It is still very warm here. While writing this letter I sit mopping myself. Now I must go & have a lemon-squash & continue my preparations for to-morrow.

Best love.


  1. Theo Just, M&W agent in Pernambuco. See Index to People.
  2. "Mrs Tuckniss" was Leonora Eliza Tuckniss née Taylor (b 1842, d 1931), aged 52 at the time of this letter.
  3. Unravelling Mrs Tuckniss's tales about Mr. Tuckniss's family:
    • "Lord Aberdare" = Baron Aberdare of Duffryn, a title created on 23rd August 1873 for the Liberal politician Henry Bruce. He served as Home Secretary from 1868 to 1873. Bruce was born at Duffryn, AberdareGlamorganshire, the son of John Bruce, a Glamorganshire landowner, and his first wife Sarah, daughter of Reverend Hugh Williams Austin: https://en.wikipedia.org/wiki/Henry_Bruce,_1st_Baron_Aberdare
    • “Wentworth is the family name, - the Straffords you know” = Paul Wentworth (b ca. 1736, d 1793) was a British intelligence agent and politician who sat in the House of Commons briefly in 1780. Wentworth may have been born in Barbados. https://en.wikipedia.org/wiki/Paul_Wentworth_(spy). Although Thomas Wentworth was the name of the first Earl of Strafford, he seems to be totally unrelated to Paul Wentworth! https://en.wikipedia.org/wiki/Earl_of_Strafford
    • “Jane Seymour was of the family” = The weakest link in Jane Seymour's royal descent was Mary Clifford, Dame Wentworth: https://royaldescent.blogspot.com/2010/02/weakest-link-in-jane-seymours-royal.html
    • “Richard Austin, first bishop of Demerara" = Richard Austin, a clergyman and slave-owner in Surinam. From a Barbados family, brother of William Austin and Thomas Austin (both British Guiana slave-owners) but by 1832 the owner of 250 enslaved people in Surinam. Father of Wiltshire Stanton Austin, Charles Adye Austin and William Paul Austin. Reported to have died in Surinam in 1851. More information from the Centre for the Study of the Legacies of British Slavery mentions a connection to Benjamin Fuller Tuckniss, father of Benjamin Tuckniss (b 1826, d 1896) JMcC's friend: https://www.ucl.ac.uk/lbs/person/view/2146647831

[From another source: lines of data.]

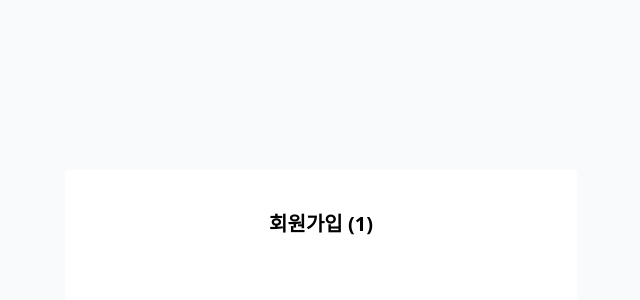
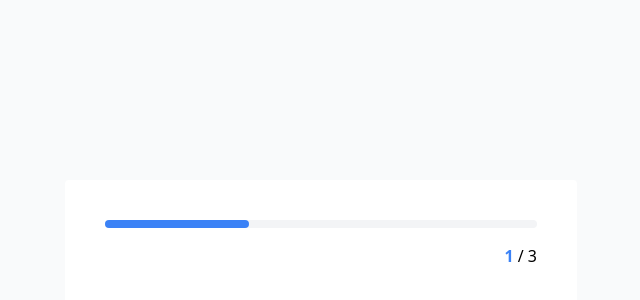
Before and after one commit to youngdev57/register-form, a React (Vite) app: page /register-form/register/1 in a window 1280 px wide. Shown: the part 156-456 px from the top of the page, without its empty margins (319-959 px from the left). Built offline with nearby package versions, Linux system fonts and the light colour scheme.

Commit message:
feat: 프로그레스 바 추가

```diff
--- /dev/null
+++ b/src/components/ProgressBar.tsx
@@ -0,0 +1,23 @@
+type Props = {
+  currentStep: number;
+  totalStep: number;
+};
+
+export default function ProgressBar({ currentStep, totalStep }: Props) {
+  const percentBar = (currentStep / totalStep) * 100;
+
+  return (
+    <div className="flex flex-col gap-4">
+      <div className="w-full h-2 rounded-full bg-gray-100">
+        <div
+          className="h-full rounded-full bg-blue-500 transition-all duration-300"
+          style={{ width: `${percentBar}%` }}
+        ></div>
+      </div>
+      <div className="flex justify-end">
+        <span className="font-bold pr-1 text-blue-500">{currentStep}</span> /{" "}
+        {totalStep}
+      </div>
+    </div>
+  );
+}
--- a/src/pages/register/RegisterPage.tsx
+++ b/src/pages/register/RegisterPage.tsx
@@ -5,6 +5,7 @@ import Step3Form from "./components/Step3Form";
 import { useStep1Form } from "./hooks/useStep1Form";
 import { useStep2Form } from "./hooks/useStep2Form";
 import { useStep3Form } from "./hooks/useStep3Form";
+import ProgressBar from "@/components/ProgressBar";
 
 export default function RegisterPage() {
   const { step = "step1" } = useParams();
@@ -14,6 +15,8 @@ export default function RegisterPage() {
   const step3 = useStep3Form();
 
   const currentStep = step ?? "step1";
+  const currentStepNumber = +currentStep.replaceAll("step", "");
+  const totalStep = 3;
 
   const renderStep = () => {
     switch (step) {
@@ -32,11 +35,7 @@ export default function RegisterPage() {
     <div className="min-h-screen flex items-center justify-center bg-gray-50">
       <div className="w-full max-w-lg p-10 bg-white rounded">
         {/* 프로그레스 영역 */}
-        <div className="flex justify-center">
-          <h2 className="text-xl font-bold mb-10">
-            회원가입 ({currentStep.toUpperCase()})
-          </h2>
-        </div>
+        <ProgressBar currentStep={currentStepNumber} totalStep={totalStep} />
 
         {/* 스텝 렌더링 */}
         {renderStep()}
--- a/src/pages/register/components/Step1Form.tsx
+++ b/src/pages/register/components/Step1Form.tsx
@@ -23,7 +23,7 @@ export default function Step1Form({
   return (
     <div className="space-y-4">
       {/* 소개말 */}
-      <h2 className="text-xl mb-10">
+      <h2 className="text-xl mt-10 mb-10">
         회원가입에 필요한 <br />
         <span className="font-bold text-blue-600">필수 정보</span>를 모두 입력해
         주세요.
--- a/src/pages/register/components/Step2Form.tsx
+++ b/src/pages/register/components/Step2Form.tsx
@@ -37,7 +37,7 @@ export default function Step2Form({
   return (
     <div className="space-y-4">
       {/* 소개말 */}
-      <h2 className="text-xl mb-10">
+      <h2 className="text-xl mt-10 mb-10">
         아래 정보들은
         <span className="font-bold pl-1 text-blue-600">선택 정보</span>이니{" "}
         <br />
--- a/src/pages/register/components/Step3Form.tsx
+++ b/src/pages/register/components/Step3Form.tsx
@@ -19,7 +19,7 @@ export default function Step3Form({
   return (
     <div className="space-y-8">
       {/* 소개말 */}
-      <h2 className="text-xl mb-10">
+      <h2 className="text-xl mt-10 mb-10">
         마지막으로,
         <br />
         소셜 로그인 계정을 연동하면
```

    The will of Richard Austin was made 14th April 1824 when he was 'about to make a voyage to Europe to arrange various family concerns.' He appointed his two beloved sons, William Paul Austin and Charles Adye Austin, and the husband of his daughter Mary Jane named Benjamin Fuller Tuckniss as his executors to take possession of his rights etc which are now claims on Plantations Kleinhoop, L'Assistance and a third estate which appears to be Appecappe, of which he was in possession not only by virtue of his marriage to Joanna Wentworth niece and co-heir of Paul Wentworth, but also by virtue of a contract between him as attorney to the guardians of the late [i.e. the former] Jane Elizabeth Smith now married to the Rev. Bruce of Belfast in Ireland. He left the estates to his three children, subject to a legacy of £1000 to the Rev. Wilshire Stanton Austin, his son by a former marriage and the transfer of specified enslaved people who had belonged to Sarah Stanton his first wife ('men - Sam. Walker Jos.Tom and a woman named Rose').

  4. John Gibson Keiller. See Index to People.
  5. Ellen Paton (b 1st November 1871 Brazil, d Jan 1920 in Hendon, England) married Thomas Macdonald Hood (b 1865, d 1939) on 10th February 1894 in the British Consulate Chapel in Pernambuco.


Icon for the Creative Commons Attribution-NonCommercial 4.0 International License

John McCaldin Loewenthal: Letters Home from a Victorian Commercial Traveller, 1889 - 1895 Copyright © 2022 by Michelle Fink, Robert Boyd, Sarah Watkinson is licensed under a Creative Commons Attribution-NonCommercial 4.0 International License, except where otherwise noted.

Share This Book